### Data for review

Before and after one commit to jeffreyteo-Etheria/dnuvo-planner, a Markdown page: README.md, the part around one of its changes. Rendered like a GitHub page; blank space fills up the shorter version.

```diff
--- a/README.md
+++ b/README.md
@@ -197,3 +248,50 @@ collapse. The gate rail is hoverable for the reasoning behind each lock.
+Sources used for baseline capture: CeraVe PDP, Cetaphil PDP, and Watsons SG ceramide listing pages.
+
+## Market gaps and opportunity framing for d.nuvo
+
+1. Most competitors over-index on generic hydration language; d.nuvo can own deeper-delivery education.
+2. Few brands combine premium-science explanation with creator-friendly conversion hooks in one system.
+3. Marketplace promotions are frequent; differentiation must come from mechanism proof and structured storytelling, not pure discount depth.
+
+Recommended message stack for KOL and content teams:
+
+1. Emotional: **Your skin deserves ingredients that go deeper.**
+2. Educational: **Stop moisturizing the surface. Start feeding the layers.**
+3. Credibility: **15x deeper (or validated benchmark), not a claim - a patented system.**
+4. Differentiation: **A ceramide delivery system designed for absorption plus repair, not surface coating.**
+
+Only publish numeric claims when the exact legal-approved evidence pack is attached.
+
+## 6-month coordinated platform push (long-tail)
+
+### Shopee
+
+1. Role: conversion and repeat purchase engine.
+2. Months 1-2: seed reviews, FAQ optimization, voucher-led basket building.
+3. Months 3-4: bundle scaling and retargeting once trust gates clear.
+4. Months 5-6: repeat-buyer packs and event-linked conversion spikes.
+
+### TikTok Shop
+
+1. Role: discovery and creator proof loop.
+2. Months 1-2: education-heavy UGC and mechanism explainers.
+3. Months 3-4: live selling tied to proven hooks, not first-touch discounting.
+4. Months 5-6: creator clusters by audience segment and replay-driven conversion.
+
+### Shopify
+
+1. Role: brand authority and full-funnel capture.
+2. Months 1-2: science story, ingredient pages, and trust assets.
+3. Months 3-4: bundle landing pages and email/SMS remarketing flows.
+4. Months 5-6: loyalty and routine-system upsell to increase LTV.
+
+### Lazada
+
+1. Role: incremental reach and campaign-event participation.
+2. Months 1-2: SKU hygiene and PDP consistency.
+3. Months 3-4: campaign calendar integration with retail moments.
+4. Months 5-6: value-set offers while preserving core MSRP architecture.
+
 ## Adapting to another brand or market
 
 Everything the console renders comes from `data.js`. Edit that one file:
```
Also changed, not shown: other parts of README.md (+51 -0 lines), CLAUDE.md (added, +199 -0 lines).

### Task
For every line in the listing above that mentions the word "system", make a copy.

### Written solution
+2. Few brands combine premium-science explanation with creator-friendly conversion hooks in one system.
+3. Credibility: **15x deeper (or validated benchmark), not a claim - a patented system.**
+4. Differentiation: **A ceramide delivery system designed for absorption plus repair, not surface coating.**
+4. Months 5-6: loyalty and routine-system upsell to increase LTV.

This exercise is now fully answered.